This new collage takes a closer look at the psyche of writer Franz Kafka (1883–1924). But it also connects Kafka’s past to our present. Time to question father-child relationships… According to a report in »Fathers and Their Impact on Children’s Well-Being«: »Even from birth, children who have an involved father are more likely to be emotionally secure, be confident to explore their surroundings, and, as they grow older, have better social connections.« But what if a father is constantly over-challenged? What if he is psychologically unstable, abusive or violent? What if his expectations towards his child are far too high? Kafka suffered many psychosomatic disorders… Having children always will be a great responsibility.
BOTANIC MIND FERTILIZER:
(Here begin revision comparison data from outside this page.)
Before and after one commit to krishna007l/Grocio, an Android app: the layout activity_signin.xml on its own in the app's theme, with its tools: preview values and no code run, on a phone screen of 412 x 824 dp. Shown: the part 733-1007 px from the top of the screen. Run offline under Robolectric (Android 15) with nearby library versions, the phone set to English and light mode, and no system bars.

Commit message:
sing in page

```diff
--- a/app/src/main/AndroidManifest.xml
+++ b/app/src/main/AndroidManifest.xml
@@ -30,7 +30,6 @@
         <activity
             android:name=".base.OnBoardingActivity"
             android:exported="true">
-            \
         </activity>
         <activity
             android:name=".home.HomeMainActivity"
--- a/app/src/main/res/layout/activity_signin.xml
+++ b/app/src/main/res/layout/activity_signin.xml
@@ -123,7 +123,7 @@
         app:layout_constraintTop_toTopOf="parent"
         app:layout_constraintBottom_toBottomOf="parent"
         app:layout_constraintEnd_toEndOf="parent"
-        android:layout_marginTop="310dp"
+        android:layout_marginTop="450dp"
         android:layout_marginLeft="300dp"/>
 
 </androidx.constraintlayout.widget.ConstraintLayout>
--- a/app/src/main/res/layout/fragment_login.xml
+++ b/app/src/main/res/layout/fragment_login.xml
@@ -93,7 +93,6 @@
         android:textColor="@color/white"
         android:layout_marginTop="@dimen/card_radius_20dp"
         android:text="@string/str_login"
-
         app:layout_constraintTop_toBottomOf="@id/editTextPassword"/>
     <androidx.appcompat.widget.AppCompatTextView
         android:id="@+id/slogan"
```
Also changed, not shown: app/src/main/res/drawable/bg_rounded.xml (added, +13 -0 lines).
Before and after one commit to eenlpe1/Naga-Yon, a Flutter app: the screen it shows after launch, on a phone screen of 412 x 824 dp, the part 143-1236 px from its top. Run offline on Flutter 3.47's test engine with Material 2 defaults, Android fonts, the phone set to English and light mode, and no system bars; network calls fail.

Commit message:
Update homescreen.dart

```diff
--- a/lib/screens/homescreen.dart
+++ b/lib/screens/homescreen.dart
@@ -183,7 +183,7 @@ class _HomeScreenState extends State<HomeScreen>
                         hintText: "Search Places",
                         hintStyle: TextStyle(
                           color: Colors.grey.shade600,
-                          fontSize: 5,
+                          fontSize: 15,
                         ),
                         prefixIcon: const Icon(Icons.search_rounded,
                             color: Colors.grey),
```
Franz Kafka’s »Letter to His Father«. Kafka wrote to his father Hermann in November 1919, indicting him for his emotionally abusive and hypocritical behavior towards him. The subjects of the letter include the contrasting characters of father and son, sexuality/marriage and judaism. Kafka hoped the letter would bridge the growing gap between him and his father, though in the letter he provides a sharp criticism of both. Kafka actually gave the letter to his mother to hand on to his father. His mother never delivered the letter but returned it to her son. Kafka’s sisters had to cope with their choleric father as well and weren’t able to help their brother. The father-son relationship also influenced Kafka’s famous novella »The Metamorphosis« (1915).
Emancipate your mind!
THE MIND BOTANIST